Today I read something that reminds me of my research on shame all those years ago. Hannah Whitall Smith writes about sin and how, instead of collapsing under discouragement that “all is lost,” we come to God in repentance and start fresh again on the journey.
Yet so many of us live as if it’s “game over” when we make a mistake or find ourselves entangled in sin. We hide in shame. We don’t talk about it. We stop connecting with people because of our shame. I’ve seen this behavior in my own life and in the lives of so many students in my role in campus ministry.
Sin is, indeed, serious. I would never undermine its destruction and pain. It’s so great that Someone died for it, to bring us to God, to make us holy before Him. We stand condemned and guilty apart from Jesus. But in Christ, our guilt is gone.
But shame lingers. We keep punishing ourselves for our failures.
If you find yourself punishing yourself and believing you’ve destroyed everything by your sin, Smith helps us think of it as that which “momentarily disturbs” your journey on the path of sanctification. Smith says it like this: “We may for a moment turn aside from the path, but the path is not obliterated by our wandering and can be instantly regained.”
In parenting, we “start fresh” after arguments, disobedience, or bad attitudes. We repair any damage and get right back on the path. We don’t hold grudges or punish ourselves for our shortcomings.
We turn back to God, and we instantly regain the path. He makes everything right; He points the way back; He can turn our wandering into something beautiful. Day by day, we return to Him in confession and repentance. We don’t live in shame. We live in intimacy with a Savior who already forgave us and knows we are much worse than we can even imagine. Yet, He loves us!
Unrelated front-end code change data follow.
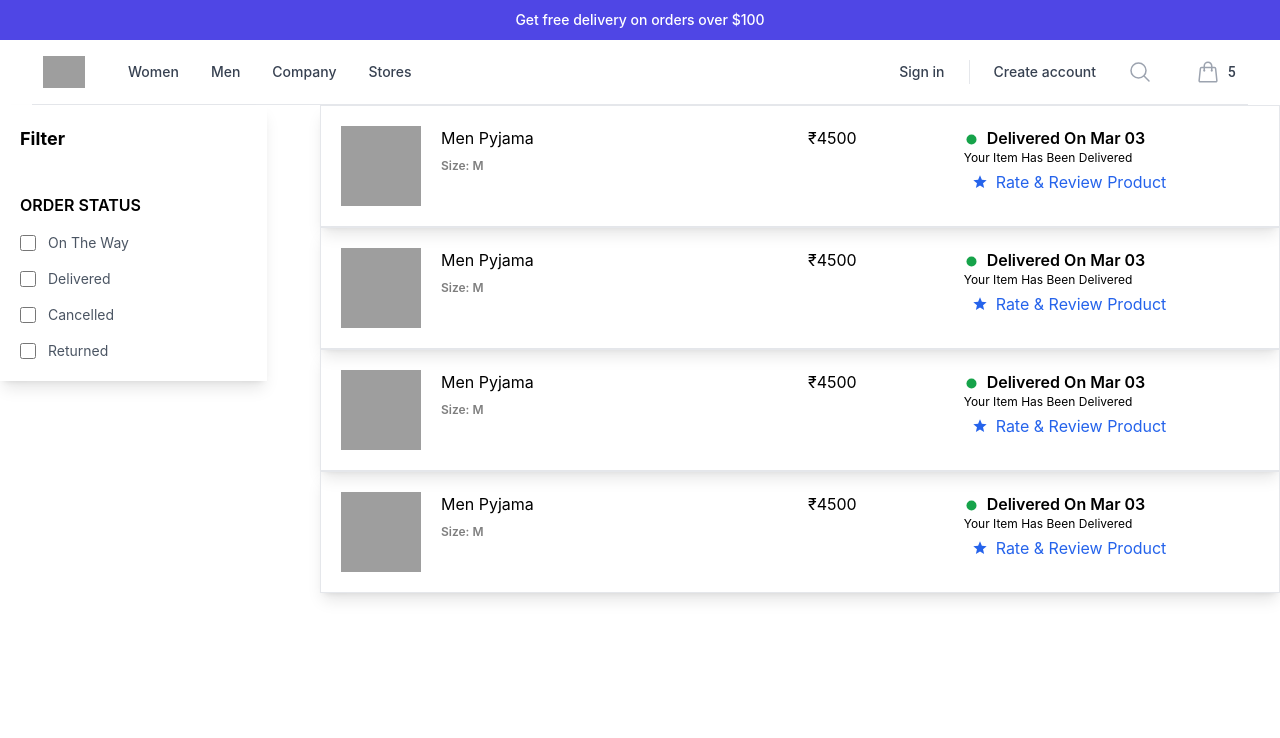
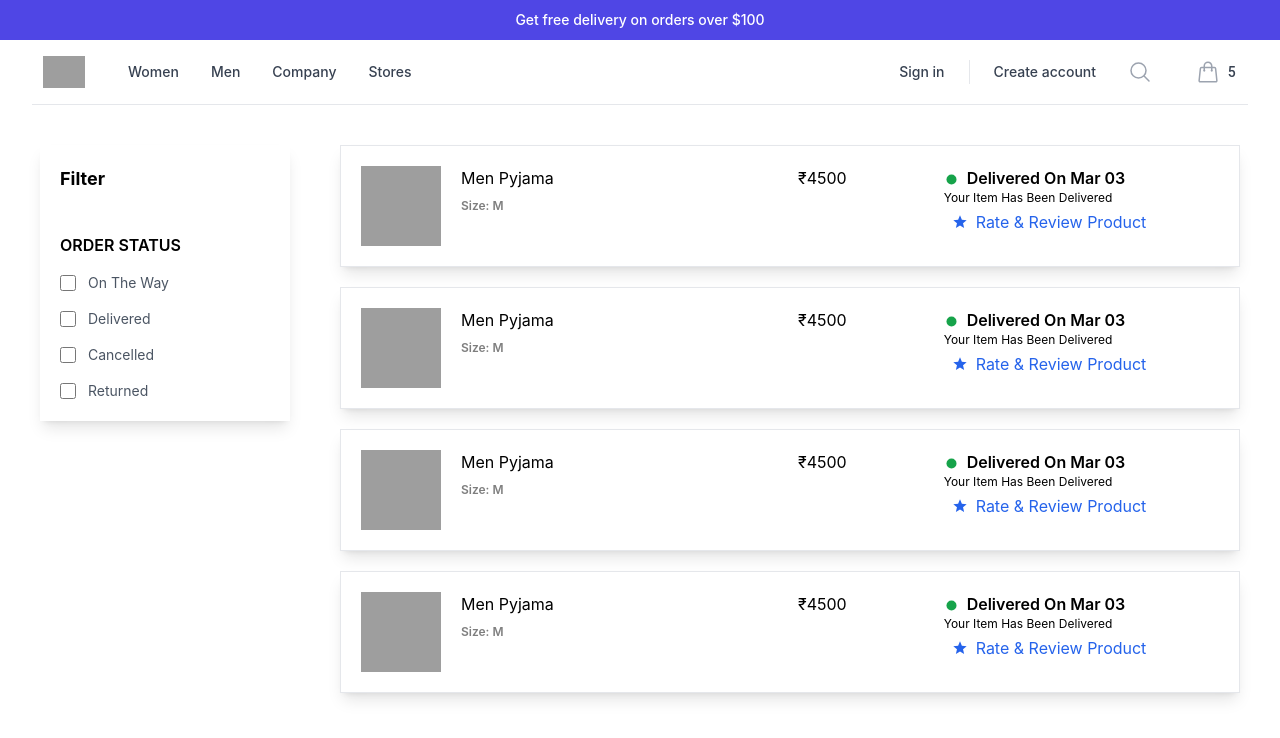
Before and after one commit to Madhan-ms-21/EcommerceClone, a React (Create React App) app in the folder frontend/: page /account/order in a window 1280 px wide. Shown: the top 738 px of the page. Built offline with nearby package versions, Linux system fonts and the light colour scheme; grey boxes are pictures that could not be loaded.

Commit message:
upadted Buttons with Appropriates Routes

```diff
--- /dev/null
+++ b/frontend/src/Redux/Store.js
@@ -0,0 +1,6 @@
+import { createStore } from 'redux';
+import rootReducer from './reducers'; // Import the root reducer
+
+const store = createStore(rootReducer);
+
+export default store;
--- a/frontend/src/Routes/CustomerRoutes.jsx
+++ b/frontend/src/Routes/CustomerRoutes.jsx
@@ -13,13 +13,15 @@ const CustomerRoutes = () => {
     <div>
       <div>
         <Navigation/>
+        {/* <Checkout/> */}
         <Routes>
             <Route path='/' element={<HomePage/>} />
             <Route path='/cart' element = {<Cart/>} />
             <Route path='/account/order' element = {<Order/>} />
             <Route path='/:level1/:level2/:level3/product' element = {<Product/>} />
             <Route path='/product/:Id' element = {<ProductDetails/>} />
-            <Route Path = '/checkout?step=2' element = {<Checkout/>}/>
+            <Route path ='/checkout' element = {<Checkout/>}/>
+
 
 
         </Routes>
--- a/frontend/src/customer/components/Checkout/Checkout.jsx
+++ b/frontend/src/customer/components/Checkout/Checkout.jsx
@@ -22,6 +22,7 @@ export default function Checkout() {
     const location = useLocation();
     const query = new URLSearchParams(location.search);
     const step = query.get('step');
+    console.log("Inside cart and getting step " + step);
 
     const isStepOptional = (step) => {
         return step === 1;
@@ -68,7 +69,7 @@ export default function Checkout() {
     };
 
     return (
-        <Box className="px-5 lg:px-32 " sx={{ width: "100%" }}>
+        <Box className="px-5 py-10 lg:px-32 " sx={{ width: "100%" }}>
             <Stepper activeStep={step}>
                 {steps.map((label, index) => {
                     const stepProps = {};
--- a/frontend/src/customer/components/Order/Order.jsx
+++ b/frontend/src/customer/components/Order/Order.jsx
@@ -1,4 +1,4 @@
-import { Grid } from '@mui/material'
+import { Box, Grid } from '@mui/material'
 import React from 'react'
 import OrderCard from './OrderCard'
 
@@ -13,8 +13,8 @@ const Order = () => {
         { label: "Returned", value: "returned" }
     ]
     return (
-        <div>
-            <Grid container sx={{ justifyContent: "space-between" }}>
+        <Box className="px-10 py-10">
+            <Grid container spacing={0} sx={{ justifyContent: "space-between" }}>
 
                 <Grid item xs={2.5}>
                     <div className='h-auto shadow-lg bg-white p-5 sticky top-5'>
@@ -30,16 +30,17 @@ const Order = () => {
                         </div>
                     </div>
                 </Grid>
-                <Grid item xs ={9}>
-                    <OrderCard/>
-                    <OrderCard/>
-                    <OrderCard/>
-                    <OrderCard/>
+                <Grid item xs={9}>
+                    <Box className="space-y-5 ">
+                        {1 > 0 && [1].map((order) => {
+                            return [1,1,1,1].map((item, index) => <OrderCard item={item} order={order} />)
+                        })}
+                    </Box>
                 </Grid>
 
             </Grid>
 
-        </div>
+        </Box>
     )
 }
 
```
Also changed, not shown: frontend/src/customer/components/Order/OrderCard.jsx (+60 -1 lines), frontend/src/Redux/Auth/ActionTypes.js (added), frontend/src/Redux/Auth/AuthAction.js (added), frontend/src/Redux/Auth/AuthReducer.js (added).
He walks beside us on the path, and He’s never surprised by the fact that we’re human.